Exclude all pictures, then copy each of the records exactly as written.

***** DATA FOR REVIEW

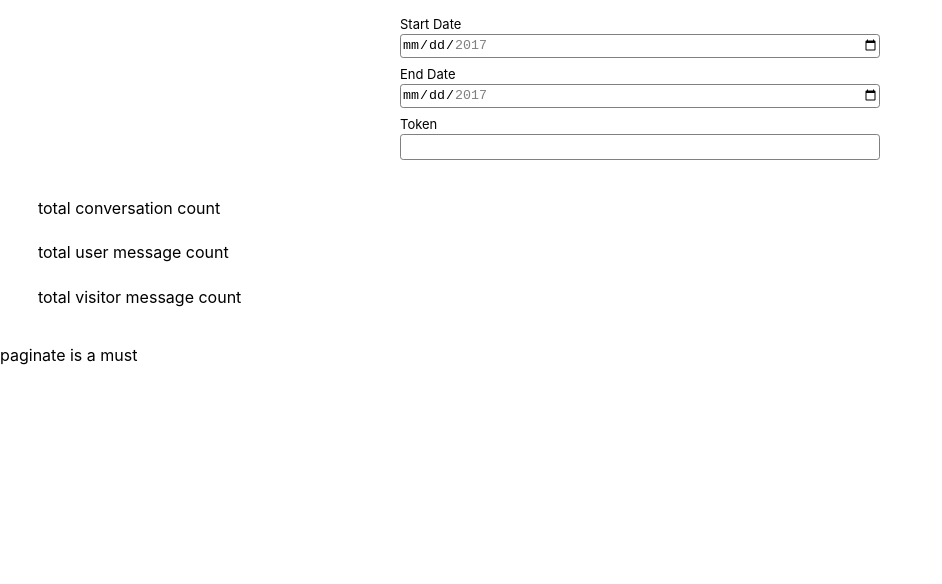
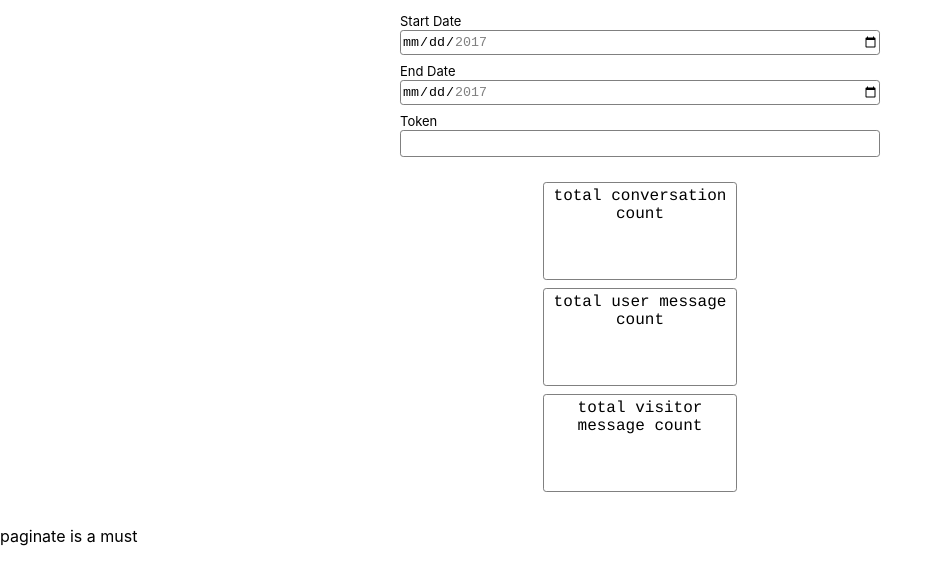
Before and after one commit to nsonb/junior-assignment, a React (Create React App) app: page / in a window 1280 px wide. Shown: the top 584 px of the page, without its empty margins (0-942 px from the left). Built offline with nearby package versions, Linux system fonts and the light colour scheme.

Commit message:
3 big boxes

```diff
--- a/src/components/BoxDisplay.tsx
+++ b/src/components/BoxDisplay.tsx
@@ -1,12 +1,29 @@
 const BoxDisplay = (props: {number: string, title: string}) => {
     const container: React.CSSProperties = {
-        width: '100%',
-        margin: '1%'
+        width: '80%',
+        margin: 'auto',
+        marginBottom: '0.5rem',
+        maxWidth: '12rem',
+        height: '6rem',
+        border: 'solid grey 1px',
+        borderRadius: '0.2rem'
+    }
+
+    const ttle: React.CSSProperties = {
+        textAlign: 'center',
+        fontFamily: 'Courier',
+        marginTop: '0.2rem'
+    }
+
+    const nmber: React.CSSProperties = {
+        fontSize: '3rem',
+        textAlign: 'center',
+        fontFamily: 'Courier'
     }
     return (
         <div style={container}>
-            <div>{props.title}</div>
-            <div>{props.number}</div>
+            <div style={ttle}>{props.title}</div>
+            <div style={nmber}>{props.number}</div>
         </div>
     )
 }
--- a/src/components/SearchBar.tsx
+++ b/src/components/SearchBar.tsx
@@ -79,7 +79,8 @@ const SearchBar = () => {
 const style: React.CSSProperties = {
     display: 'flex',
     height: '16%',
-    marginTop: '0.5rem'
+    marginTop: '0.3rem',
+    marginBottom: '0.6rem'
 }
 
 const inputSegment: React.CSSProperties = {
```
Also changed, not shown: 1 other file (tests, documents, lock files or other folders).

**********

*ANSWER SECTION*:
Before and after one commit to nsonb/junior-assignment, a React (Create React App) app: page / in a window 1280 px wide. Shown: the top 584 px of the page, without its empty margins (0-942 px from the left). Built offline with nearby package versions, Linux system fonts and the light colour scheme.

Commit message:
3 big boxes

```diff
--- a/src/components/BoxDisplay.tsx
+++ b/src/components/BoxDisplay.tsx
@@ -1,12 +1,29 @@
 const BoxDisplay = (props: {number: string, title: string}) => {
     const container: React.CSSProperties = {
-        width: '100%',
-        margin: '1%'
+        width: '80%',
+        margin: 'auto',
+        marginBottom: '0.5rem',
+        maxWidth: '12rem',
+        height: '6rem',
+        border: 'solid grey 1px',
+        borderRadius: '0.2rem'
+    }
+
+    const ttle: React.CSSProperties = {
+        textAlign: 'center',
+        fontFamily: 'Courier',
+        marginTop: '0.2rem'
+    }
+
+    const nmber: React.CSSProperties = {
+        fontSize: '3rem',
+        textAlign: 'center',
+        fontFamily: 'Courier'
     }
     return (
         <div style={container}>
-            <div>{props.title}</div>
-            <div>{props.number}</div>
+            <div style={ttle}>{props.title}</div>
+            <div style={nmber}>{props.number}</div>
         </div>
     )
 }
--- a/src/components/SearchBar.tsx
+++ b/src/components/SearchBar.tsx
@@ -79,7 +79,8 @@ const SearchBar = () => {
 const style: React.CSSProperties = {
     display: 'flex',
     height: '16%',
-    marginTop: '0.5rem'
+    marginTop: '0.3rem',
+    marginBottom: '0.6rem'
 }
 
 const inputSegment: React.CSSProperties = {
```
Also changed, not shown: 1 other file (tests, documents, lock files or other folders).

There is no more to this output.